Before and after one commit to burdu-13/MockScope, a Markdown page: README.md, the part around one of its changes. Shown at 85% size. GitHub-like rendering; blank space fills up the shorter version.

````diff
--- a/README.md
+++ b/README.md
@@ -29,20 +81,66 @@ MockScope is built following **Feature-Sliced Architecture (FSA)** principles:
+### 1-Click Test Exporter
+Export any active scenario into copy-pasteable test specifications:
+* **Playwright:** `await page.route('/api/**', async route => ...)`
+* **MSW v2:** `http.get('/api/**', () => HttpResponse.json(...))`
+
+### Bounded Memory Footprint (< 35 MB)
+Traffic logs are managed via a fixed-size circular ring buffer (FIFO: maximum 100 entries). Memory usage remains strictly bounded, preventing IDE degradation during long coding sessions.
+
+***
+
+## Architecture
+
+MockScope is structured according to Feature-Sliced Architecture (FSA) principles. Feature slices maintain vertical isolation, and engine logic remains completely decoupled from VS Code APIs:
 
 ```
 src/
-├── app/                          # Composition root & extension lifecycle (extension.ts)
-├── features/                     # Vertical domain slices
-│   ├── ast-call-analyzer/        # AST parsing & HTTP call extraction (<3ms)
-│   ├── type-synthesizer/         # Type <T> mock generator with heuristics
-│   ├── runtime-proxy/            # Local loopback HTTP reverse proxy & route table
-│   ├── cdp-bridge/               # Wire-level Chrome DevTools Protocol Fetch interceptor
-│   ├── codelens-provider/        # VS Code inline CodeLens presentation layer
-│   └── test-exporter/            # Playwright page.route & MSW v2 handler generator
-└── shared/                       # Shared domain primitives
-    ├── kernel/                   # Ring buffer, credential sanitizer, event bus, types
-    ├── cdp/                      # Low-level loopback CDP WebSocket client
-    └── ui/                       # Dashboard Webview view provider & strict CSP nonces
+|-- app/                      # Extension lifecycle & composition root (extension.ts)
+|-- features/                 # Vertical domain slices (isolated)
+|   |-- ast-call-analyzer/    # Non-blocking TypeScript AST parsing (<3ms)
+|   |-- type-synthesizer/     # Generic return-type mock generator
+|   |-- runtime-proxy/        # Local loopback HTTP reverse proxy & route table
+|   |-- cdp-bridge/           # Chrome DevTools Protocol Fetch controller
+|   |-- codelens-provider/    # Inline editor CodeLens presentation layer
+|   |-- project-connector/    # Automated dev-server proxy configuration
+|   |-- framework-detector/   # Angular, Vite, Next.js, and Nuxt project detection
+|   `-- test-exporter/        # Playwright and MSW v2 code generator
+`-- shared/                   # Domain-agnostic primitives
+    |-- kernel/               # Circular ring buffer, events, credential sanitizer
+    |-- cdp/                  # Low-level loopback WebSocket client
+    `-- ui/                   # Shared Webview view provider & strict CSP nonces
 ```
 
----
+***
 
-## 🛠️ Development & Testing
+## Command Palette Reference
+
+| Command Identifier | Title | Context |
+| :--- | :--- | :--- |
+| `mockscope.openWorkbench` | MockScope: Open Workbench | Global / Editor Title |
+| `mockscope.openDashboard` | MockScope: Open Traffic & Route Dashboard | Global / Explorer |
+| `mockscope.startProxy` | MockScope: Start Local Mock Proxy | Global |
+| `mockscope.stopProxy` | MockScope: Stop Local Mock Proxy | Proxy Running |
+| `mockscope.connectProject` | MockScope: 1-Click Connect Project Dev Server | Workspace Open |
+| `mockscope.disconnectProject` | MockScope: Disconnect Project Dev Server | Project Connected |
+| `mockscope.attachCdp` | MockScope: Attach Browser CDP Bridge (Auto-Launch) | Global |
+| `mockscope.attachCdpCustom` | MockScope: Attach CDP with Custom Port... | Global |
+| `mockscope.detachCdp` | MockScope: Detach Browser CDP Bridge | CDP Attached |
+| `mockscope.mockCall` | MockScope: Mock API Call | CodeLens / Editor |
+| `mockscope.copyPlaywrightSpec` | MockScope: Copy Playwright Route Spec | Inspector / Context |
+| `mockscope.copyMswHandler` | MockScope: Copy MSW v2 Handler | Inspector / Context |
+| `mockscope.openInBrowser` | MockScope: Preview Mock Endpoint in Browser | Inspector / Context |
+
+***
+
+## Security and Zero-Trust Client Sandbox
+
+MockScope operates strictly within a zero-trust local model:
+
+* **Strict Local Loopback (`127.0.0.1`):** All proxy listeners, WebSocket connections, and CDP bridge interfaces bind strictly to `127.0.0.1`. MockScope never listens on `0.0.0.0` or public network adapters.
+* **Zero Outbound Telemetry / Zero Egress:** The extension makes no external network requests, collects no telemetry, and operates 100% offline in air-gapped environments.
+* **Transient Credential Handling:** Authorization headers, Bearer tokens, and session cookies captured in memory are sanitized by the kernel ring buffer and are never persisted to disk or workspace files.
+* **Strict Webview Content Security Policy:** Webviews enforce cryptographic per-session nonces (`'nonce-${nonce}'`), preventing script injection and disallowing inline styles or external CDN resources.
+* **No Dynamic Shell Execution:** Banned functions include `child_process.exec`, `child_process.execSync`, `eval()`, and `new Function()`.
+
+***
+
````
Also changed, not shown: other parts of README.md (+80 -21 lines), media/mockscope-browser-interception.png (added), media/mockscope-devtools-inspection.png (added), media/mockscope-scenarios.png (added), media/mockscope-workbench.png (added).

* _Work instruction_: Every single entry above has to be copied exactly.

* _Reply to the exercise_:
Before and after one commit to burdu-13/MockScope, a Markdown page: README.md, the part around one of its changes. Shown at 85% size. GitHub-like rendering; blank space fills up the shorter version.

````diff
--- a/README.md
+++ b/README.md
@@ -29,20 +81,66 @@ MockScope is built following **Feature-Sliced Architecture (FSA)** principles:
+### 1-Click Test Exporter
+Export any active scenario into copy-pasteable test specifications:
+* **Playwright:** `await page.route('/api/**', async route => ...)`
+* **MSW v2:** `http.get('/api/**', () => HttpResponse.json(...))`
+
+### Bounded Memory Footprint (< 35 MB)
+Traffic logs are managed via a fixed-size circular ring buffer (FIFO: maximum 100 entries). Memory usage remains strictly bounded, preventing IDE degradation during long coding sessions.
+
+***
+
+## Architecture
+
+MockScope is structured according to Feature-Sliced Architecture (FSA) principles. Feature slices maintain vertical isolation, and engine logic remains completely decoupled from VS Code APIs:
 
 ```
 src/
-├── app/                          # Composition root & extension lifecycle (extension.ts)
-├── features/                     # Vertical domain slices
-│   ├── ast-call-analyzer/        # AST parsing & HTTP call extraction (<3ms)
-│   ├── type-synthesizer/         # Type <T> mock generator with heuristics
-│   ├── runtime-proxy/            # Local loopback HTTP reverse proxy & route table
-│   ├── cdp-bridge/               # Wire-level Chrome DevTools Protocol Fetch interceptor
-│   ├── codelens-provider/        # VS Code inline CodeLens presentation layer
-│   └── test-exporter/            # Playwright page.route & MSW v2 handler generator
-└── shared/                       # Shared domain primitives
-    ├── kernel/                   # Ring buffer, credential sanitizer, event bus, types
-    ├── cdp/                      # Low-level loopback CDP WebSocket client
-    └── ui/                       # Dashboard Webview view provider & strict CSP nonces
+|-- app/                      # Extension lifecycle & composition root (extension.ts)
+|-- features/                 # Vertical domain slices (isolated)
+|   |-- ast-call-analyzer/    # Non-blocking TypeScript AST parsing (<3ms)
+|   |-- type-synthesizer/     # Generic return-type mock generator
+|   |-- runtime-proxy/        # Local loopback HTTP reverse proxy & route table
+|   |-- cdp-bridge/           # Chrome DevTools Protocol Fetch controller
+|   |-- codelens-provider/    # Inline editor CodeLens presentation layer
+|   |-- project-connector/    # Automated dev-server proxy configuration
+|   |-- framework-detector/   # Angular, Vite, Next.js, and Nuxt project detection
+|   `-- test-exporter/        # Playwright and MSW v2 code generator
+`-- shared/                   # Domain-agnostic primitives
+    |-- kernel/               # Circular ring buffer, events, credential sanitizer
+    |-- cdp/                  # Low-level loopback WebSocket client
+    `-- ui/                   # Shared Webview view provider & strict CSP nonces
 ```
 
----
+***
 
-## 🛠️ Development & Testing
+## Command Palette Reference
+
+| Command Identifier | Title | Context |
+| :--- | :--- | :--- |
+| `mockscope.openWorkbench` | MockScope: Open Workbench | Global / Editor Title |
+| `mockscope.openDashboard` | MockScope: Open Traffic & Route Dashboard | Global / Explorer |
+| `mockscope.startProxy` | MockScope: Start Local Mock Proxy | Global |
+| `mockscope.stopProxy` | MockScope: Stop Local Mock Proxy | Proxy Running |
+| `mockscope.connectProject` | MockScope: 1-Click Connect Project Dev Server | Workspace Open |
+| `mockscope.disconnectProject` | MockScope: Disconnect Project Dev Server | Project Connected |
+| `mockscope.attachCdp` | MockScope: Attach Browser CDP Bridge (Auto-Launch) | Global |
+| `mockscope.attachCdpCustom` | MockScope: Attach CDP with Custom Port... | Global |
+| `mockscope.detachCdp` | MockScope: Detach Browser CDP Bridge | CDP Attached |
+| `mockscope.mockCall` | MockScope: Mock API Call | CodeLens / Editor |
+| `mockscope.copyPlaywrightSpec` | MockScope: Copy Playwright Route Spec | Inspector / Context |
+| `mockscope.copyMswHandler` | MockScope: Copy MSW v2 Handler | Inspector / Context |
+| `mockscope.openInBrowser` | MockScope: Preview Mock Endpoint in Browser | Inspector / Context |
+
+***
+
+## Security and Zero-Trust Client Sandbox
+
+MockScope operates strictly within a zero-trust local model:
+
+* **Strict Local Loopback (`127.0.0.1`):** All proxy listeners, WebSocket connections, and CDP bridge interfaces bind strictly to `127.0.0.1`. MockScope never listens on `0.0.0.0` or public network adapters.
+* **Zero Outbound Telemetry / Zero Egress:** The extension makes no external network requests, collects no telemetry, and operates 100% offline in air-gapped environments.
+* **Transient Credential Handling:** Authorization headers, Bearer tokens, and session cookies captured in memory are sanitized by the kernel ring buffer and are never persisted to disk or workspace files.
+* **Strict Webview Content Security Policy:** Webviews enforce cryptographic per-session nonces (`'nonce-${nonce}'`), preventing script injection and disallowing inline styles or external CDN resources.
+* **No Dynamic Shell Execution:** Banned functions include `child_process.exec`, `child_process.execSync`, `eval()`, and `new Function()`.
+
+***
+
````
Also changed, not shown: other parts of README.md (+80 -21 lines), media/mockscope-browser-interception.png (added), media/mockscope-devtools-inspection.png (added), media/mockscope-scenarios.png (added), media/mockscope-workbench.png (added).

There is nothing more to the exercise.